Binyamin NetanyahuGili Yohanan/POOL/Flash 90

As world powers reconvene talks with Iran ahead of next month's deadline for a deal over the Islamic Republic's nuclear program, Israeli Prime Minister Binyamin Netanyahu warned that a nuclear-armed Iran would be "a thousand times more dangerous" than ISIS.

In a meeting with visiting US Senator Bill Cassidy (R-LA) in Jerusalem Tuesday, Netanyahu once more emphasized Israel's position that the looming deal is a "very bad" one, and cautioned western states not to "rush" talks for the sake of reaching a deal at any costs.

"I see no reason to rush to a deal, and certainly not a bad deal that paves Iran’s path to the bomb, but also fills Iran’s coffers with tens of billions of dollars to pursue its aggression throughout the Middle East and around Israel’s borders," Netanyahu said.

"I think it’s important to apply pressure to get a better deal, one that avoids these two pitfalls, and I believe that this is necessary and urgent and possible for both our countries."

Iran has stepped up its aggressive foreign policy, arming client states and proxies throughout the Middle East in what security experts have cited as proof that Tehran has been emboldened by western concessions in nuclear talks. 

Fears have been raised that the billions of dollars Iran would gain from promised sanctions relief - in exchange for minimal concessions on its nuclear program - would be funneled to terrorist groups and other militias fomenting instability in the region.

Netanyahu also warned western audiences not to allow the threat posed by Shia Islamist Iran to be eclipsed by the rise of Islamic State (ISIS) in Syria and Iraq.

"I will say this: ISIS is in the news.

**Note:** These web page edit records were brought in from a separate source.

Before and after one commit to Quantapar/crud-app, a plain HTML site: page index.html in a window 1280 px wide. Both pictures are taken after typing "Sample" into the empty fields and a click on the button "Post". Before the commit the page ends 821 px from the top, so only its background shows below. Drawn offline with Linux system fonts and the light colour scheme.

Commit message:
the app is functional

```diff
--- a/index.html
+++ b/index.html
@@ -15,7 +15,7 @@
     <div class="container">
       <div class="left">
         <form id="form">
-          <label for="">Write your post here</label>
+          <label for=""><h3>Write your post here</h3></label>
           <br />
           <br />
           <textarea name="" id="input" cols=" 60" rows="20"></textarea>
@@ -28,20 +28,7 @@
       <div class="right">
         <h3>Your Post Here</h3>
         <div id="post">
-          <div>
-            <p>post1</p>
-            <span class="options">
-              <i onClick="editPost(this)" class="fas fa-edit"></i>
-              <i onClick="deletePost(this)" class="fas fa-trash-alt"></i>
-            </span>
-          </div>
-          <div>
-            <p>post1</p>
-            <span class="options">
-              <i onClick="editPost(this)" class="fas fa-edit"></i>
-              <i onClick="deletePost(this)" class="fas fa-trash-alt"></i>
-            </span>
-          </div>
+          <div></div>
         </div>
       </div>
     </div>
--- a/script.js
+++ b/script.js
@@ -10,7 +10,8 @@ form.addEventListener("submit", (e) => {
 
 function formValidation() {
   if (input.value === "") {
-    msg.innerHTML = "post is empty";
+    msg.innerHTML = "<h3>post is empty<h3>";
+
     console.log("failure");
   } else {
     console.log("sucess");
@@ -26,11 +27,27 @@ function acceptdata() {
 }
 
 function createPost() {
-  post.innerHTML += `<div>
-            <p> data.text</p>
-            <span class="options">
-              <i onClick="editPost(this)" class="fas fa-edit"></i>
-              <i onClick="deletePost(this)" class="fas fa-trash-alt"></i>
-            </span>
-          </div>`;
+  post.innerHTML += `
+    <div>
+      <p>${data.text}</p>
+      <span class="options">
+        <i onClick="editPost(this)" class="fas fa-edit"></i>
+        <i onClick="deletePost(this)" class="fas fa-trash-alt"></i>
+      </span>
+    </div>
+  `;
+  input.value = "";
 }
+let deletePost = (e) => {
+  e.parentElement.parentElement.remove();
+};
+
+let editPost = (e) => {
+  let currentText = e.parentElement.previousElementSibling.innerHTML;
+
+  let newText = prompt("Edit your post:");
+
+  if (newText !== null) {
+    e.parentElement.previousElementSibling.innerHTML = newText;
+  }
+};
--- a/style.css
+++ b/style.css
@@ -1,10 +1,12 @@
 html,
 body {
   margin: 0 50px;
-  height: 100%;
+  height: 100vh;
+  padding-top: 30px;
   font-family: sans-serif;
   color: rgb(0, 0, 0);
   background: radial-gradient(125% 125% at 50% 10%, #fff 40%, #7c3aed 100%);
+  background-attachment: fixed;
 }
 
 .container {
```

Its murderous actions are horrific," noted Netanyahu.

However, he added, "as horrific as ISIS is, once Iran, the preeminent terrorist state of our time, acquires nuclear weapons, it will be a hundred times more dangerous, a thousand times more dangerous and more destructive than ISIS."

"I think we have to resist both ISIS and Iran," he insisted. "We shouldn’t give Iran a path to nuclear weapons and billions of dollars to pursue aggression because of ISIS. ISIS should be fought; Iran should be stopped."

"We welcome the partnership, bipartisan, with the United States because we think that the relationship between Israel and the United States is a precious asset for both countries. Everyone in Israel thinks so as I do."

Iranian Deputy Foreign Ministers Abbas Araqchi and Majid Takht-e-Ravanchi will meet European Union deputy foreign policy chief Helga Schmid - who will represent the P5+1 world powers - in Vienna on Wednesday, as the sides attempt to implement the framework deal reached in April ahead of a June 30 deadline.